The motivation for Russian interference here is clear. As the congressional letter notes, American ingenuity in the oil and gas industry have significant geopolitical ramifications. Thanks to innovative extraction technologies such as hydraulic fracturing and horizontal drilling, the U.S. now has access to vast reserves of oil and gas previously held to be unrecoverable. The unexpected energy resource bonanza has dramatically shifted the dynamics of the economic and geopolitical landscape in America’s favor.

The U.S. is the top producer of natural gas in the world. In 2016, U.S. natural gas imports set a record low even though consumption has increased. In 3 of the first 5 months of 2017, U.S. natural gas exports were greater than imports — the growing trend points to the U.S. becoming a net exporter. This new commitment to natural gas means less expensive energy bills for consumers as well as economic, environmental, and national security benefits for the country as a whole. The U.S. Chamber of Commerce estimates that the fracking boom has created 2.7 million jobs, with an estimated additional 3.5 million projected by 2035.

From a foreign policy perspective, the U.S. can now export liquefied natural gas to parts of Europe that have been dependent on Putin’s government for their gas. This weakens Putin and puts the U.S. in a stronger position to exert influence. Up until now, periodic disputes with Russia have resulted in economic bullying tactics from Moscow that include wintertime threats to close pipelines supplying oil and natural gas. Those days may be over now that American natural gas development is poised to impact Russia and its Gazprom oil company.

However, an international campaign known as “Keep It in the Ground” has been pushing an anti-fossil fuel agenda that advances Russia’s geopolitical interests at the expense of the U.S. and America’s allies. The campaign claims support from more than 400 organizations across the globe, with a sizable percentage operating inside the U.S. The campaign is opposed not just to the extraction of fossil fuels, but to any fossil fuel-related project including pipelines, rail transportation, refineries, and energy exploration.

These groups include Greenpeace, the Sierra Club,, the Center for Biological Diversity, WildEarth Guardians, the Rainforest Action Network, Earthworks, and the Chesapeake Climate Action Network, to name just a few. Some of the larger environmental advocacy groups in the U.S., such as the Natural Resources Defense Council and the League of Conservation Voters, don’t appear on the list of 400, yet do support the same anti-fossil policy aims and draw from the same pool of financial supporters.

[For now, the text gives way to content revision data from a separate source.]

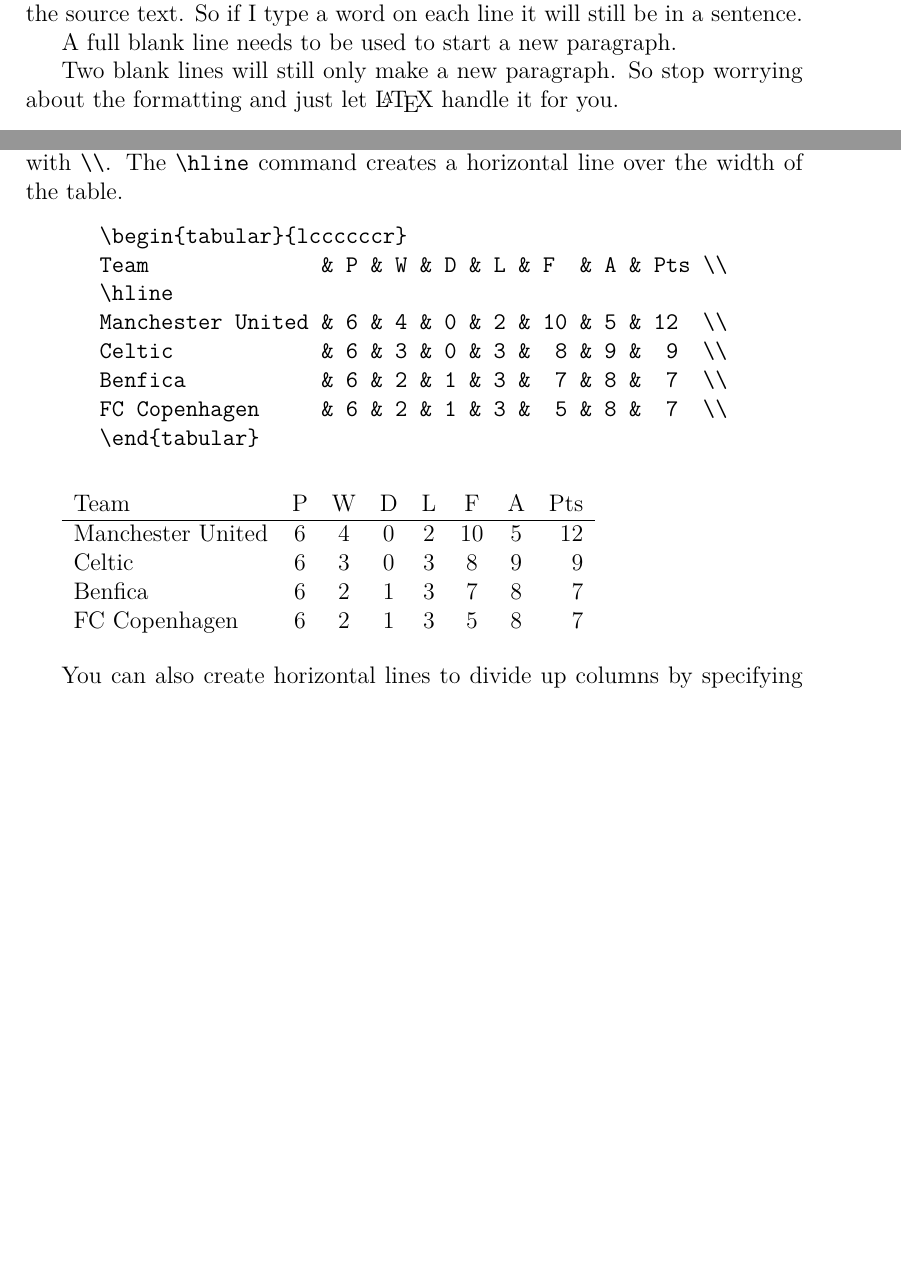
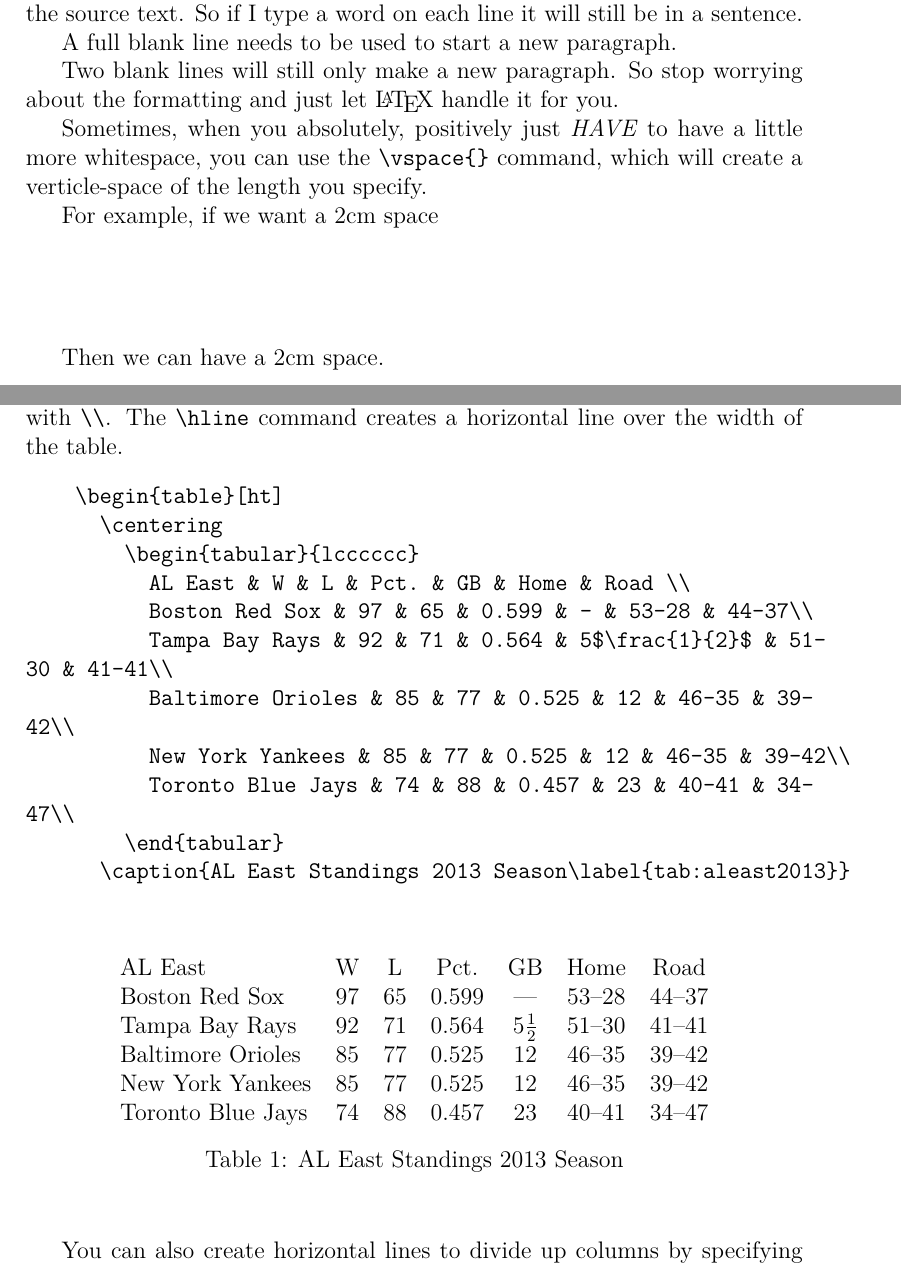
Before and after one commit to gforsyth/learnlatex, a LaTeX document (learnlatex.tex): two parts of pages 1 and 4 of 6, joined at a grey line, cut so that both start at the same text, the shorter picture padded with empty space. Compiled offline with XeLaTeX.

Commit message:
changed table data and reordered sections so figures come last

```diff
--- a/learnlatex.tex
+++ b/learnlatex.tex
@@ -91,6 +91,16 @@ rendered in the pdf.
 
   Two blank lines will still only make a new paragraph. So stop worrying
   about the formatting and just let \LaTeX\ handle it for you.
+
+  Sometimes, when you absolutely, positively just \textit{HAVE} to have
+  a little more whitespace, you can use the \verb|\vspace{}| command,
+  which will create a verticle-space of the length you specify.
+
+  For example, if we want a 2cm space
+
+  \vspace{2cm}
+
+  Then we can have a 2cm space.
 
 \section{Typesetting math}
   \LaTeX\ has two main 'modes'.  Text
@@ -244,24 +222,30 @@ rendered in the pdf.
     terminated with \verb|\\|.  The \verb|\hline| command creates a
     horizontal line over the width of the table.
     \begin{verbatim}
-      \begin{tabular}{lccccccr}
-      Team              & P & W & D & L & F  & A & Pts \\
-      \hline
-      Manchester United & 6 & 4 & 0 & 2 & 10 & 5 & 12  \\
-      Celtic            & 6 & 3 & 0 & 3 &  8 & 9 &  9  \\
-      Benfica           & 6 & 2 & 1 & 3 &  7 & 8 &  7  \\
-      FC Copenhagen     & 6 & 2 & 1 & 3 &  5 & 8 &  7  \\
-      \end{tabular}
+    \begin{table}[ht]
+      \centering
+        \begin{tabular}{lcccccc}
+          AL East & W & L & Pct. & GB & Home & Road \\
+          Boston Red Sox & 97 & 65 & 0.599 & — & 53–28 & 44–37\\
+          Tampa Bay Rays & 92 & 71 & 0.564 & 5$\frac{1}{2}$ & 51–30 & 41–41\\
+          Baltimore Orioles & 85 & 77 & 0.525 & 12 & 46–35 & 39–42\\
+          New York Yankees & 85 & 77 & 0.525 & 12 & 46–35 & 39–42\\
+          Toronto Blue Jays & 74 & 88 & 0.457 & 23 & 40–41 & 34–47\\
+        \end{tabular}
+      \caption{AL East Standings 2013 Season\label{tab:aleast2013}}
     \end{verbatim}
-
-\begin{tabular}{lccccccr}
-Team              & P & W & D & L & F  & A & Pts \\
-\hline
-Manchester United & 6 & 4 & 0 & 2 & 10 & 5 & 12  \\
-Celtic            & 6 & 3 & 0 & 3 &  8 & 9 &  9  \\
-Benfica           & 6 & 2 & 1 & 3 &  7 & 8 &  7  \\
-FC Copenhagen     & 6 & 2 & 1 & 3 &  5 & 8 &  7  \\
-\end{tabular}
+    \begin{table}[ht]
+      \centering
+        \begin{tabular}{lcccccc}
+          AL East & W & L & Pct. & GB & Home & Road \\
+          Boston Red Sox & 97 & 65 & 0.599 & — & 53–28 & 44–37\\
+          Tampa Bay Rays & 92 & 71 & 0.564 & 5$\frac{1}{2}$ & 51–30 & 41–41\\
+          Baltimore Orioles & 85 & 77 & 0.525 & 12 & 46–35 & 39–42\\
+          New York Yankees & 85 & 77 & 0.525 & 12 & 46–35 & 39–42\\
+          Toronto Blue Jays & 74 & 88 & 0.457 & 23 & 40–41 & 34–47\\
+        \end{tabular}
+      \caption{AL East Standings 2013 Season\label{tab:aleast2013}}
+    \end{table}
 
     \vspace{.5cm}
     You can also create horizontal lines to divide up columns by specifying
```
Also changed, not shown: learnlatex.tex (66 more changed lines).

The common denominator here between many of these groups is the San Francisco-based Sea Change Foundation, which has been identified as the incubator for Russian funding of environmental groups. Another key player is the Energy Foundation, which is also based in San Francisco and appears to be an offshoot of the Sea Change Foundation.

If Grassley succeeds in bolstering the Foreign Agents Registration Act, a good starting point for an investigation would be with the “Keep It in the Ground” campaign members and with other environmental groups that support the campaign’s agenda.

While these groups are free to advocate for their preferred policies, they should not be permitted to posture as grassroots activists if they are in fact doing the bidding of foreign interests, to the detriment of average Americans who benefit from affordable and reliable sources of energy.